WHAT YOU SHOULD DO. Where does the word "display" occur in the entries below? Copy every line that has it.

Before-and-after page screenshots

····················

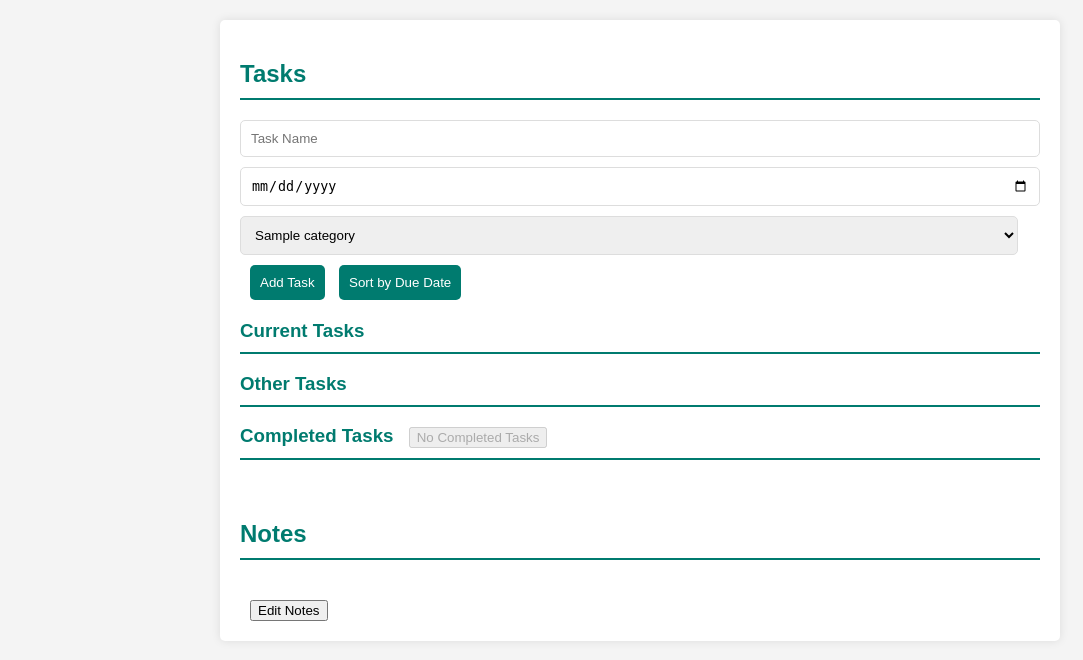
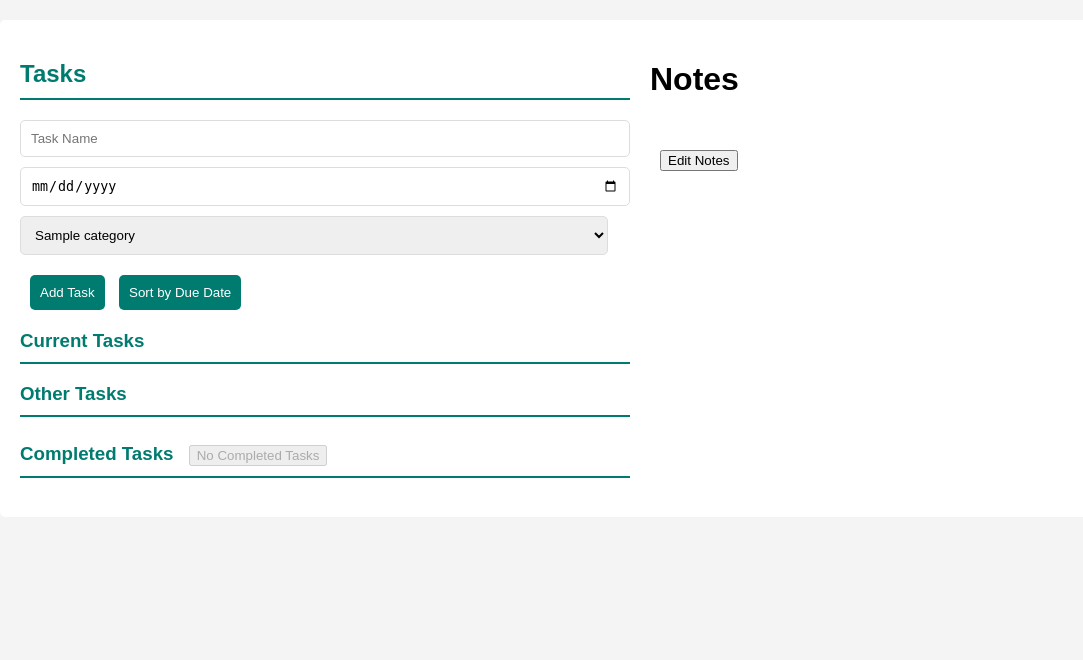
Before and after one commit to HugyWugy43/todo-localhost, a Flask app: template templates/index.html in a window 1280 px wide. Shown: the part 100-760 px from the top of the page, without its empty margins (0-1083 px from the left). Run offline with Flask 3, Linux system fonts and the light colour scheme; the template is opened without the code that fills it: most values are stand-ins (such as "Sample title", 1, 10 or a date in 2020); data that the repository does not hold is empty; some libraries are stand-ins or nearby versions.

Commit message:
update layout to split

```diff
--- a/static/css/style.css
+++ b/static/css/style.css
@@ -18,14 +18,14 @@ header {
   margin-left: 5px; /* Add some space between category and completed date */
 }
 
-.container {
-  max-width: 800px;
-  margin: 20px auto;
-  background: white;
-  padding: 20px;
-  border-radius: 5px;
-  box-shadow: 0 0 10px rgba(0, 0, 0, 0.1);
-}
+/* .container { */
+/*   max-width: 800px; */
+/*   margin: 20px auto; */
+/*   background: white; */
+/*   padding: 20px; */
+/*   border-radius: 5px; */
+/*   box-shadow: 0 0 10px rgba(0, 0, 0, 0.1); */
+/* } */
 
 h2:not(#markdown-container h2) {
   color: #007b6f;
@@ -192,3 +192,35 @@ textarea {
 .hidden {
   display: none;
 }
+.container {
+  display: flex;
+  flex-direction: column;
+  gap: 20px;
+  margin: 20px auto;
+  background: white;
+  padding: 20px;
+  border-radius: 5px;
+}
+
+.tasks-and-notes {
+  display: flex;
+  justify-content: space-between;
+  gap: 20px; /* Add some space between the sections */
+}
+
+.tasks-section {
+  flex: 2; /* Increase the width of the tasks section */
+}
+
+.notes-section {
+  flex: 2; /* Increase the width of the notes section */
+}
+
+ul {
+  list-style-type: none;
+  padding: 0;
+}
+
+button {
+  margin-top: 10px;
+}
--- a/templates/index.html
+++ b/templates/index.html
@@ -15,8 +15,9 @@
     </header>
 
     <div class="container">
+  <div class="tasks-and-notes">
+    <div class="tasks-section">
       <h2>Tasks</h2>
-
       <div class="form-group">
         <input type="text" id="task-name" placeholder="Task Name" />
         <input type="date" id="task-date" />
@@ -39,16 +40,13 @@
       <ul id="other-tasks-list">
         <!-- Other tasks will be rendered here -->
       </ul>
+
       <h3>
         Completed Tasks
         <button id="show-completed" onclick="showCompletedTasks()">
           Show Completed
         </button>
-        <button
-          id="hide-completed"
-          class="hidden"
-          onclick="hideCompletedTasks()"
-        >
+        <button id="hide-completed" class="hidden" onclick="hideCompletedTasks()">
           Hide Completed
         </button>
       </h3>
@@ -57,19 +55,16 @@
           <!-- Completed tasks will be rendered here -->
         </ul>
       </div>
-      <div id="completed-tasks-container" style="display: none">
-        <ul id="completed-tasks-list">
-          <!-- Completed tasks will be rendered here -->
-        </ul>
-      </div>
-      <div class="markdown-section">
-        <h2>Notes</h2>
-        <div id="markdown-container"></div>
-        <button id="edit-notes" onclick="editNotes()">Edit Notes</button>
-        <button id="done-editing" class="hidden" onclick="doneEditing()">
-          Done
-        </button>
-      </div>
+    </div>
+
+    <div class="notes-section">
+      <h1>Notes</h1>
+      <div id="markdown-container"></div>
+      <button id="edit-notes" onclick="editNotes()">Edit Notes</button>
+      <button id="done-editing" class="hidden" onclick="doneEditing()">Done</button>
+    </div>
+  </div>
+</div>
     </div>
   </body>
 </html>
```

····················

SOLVED EXERCISE.
   display: none;
+  display: flex;
+  display: flex;
-      <div id="completed-tasks-container" style="display: none">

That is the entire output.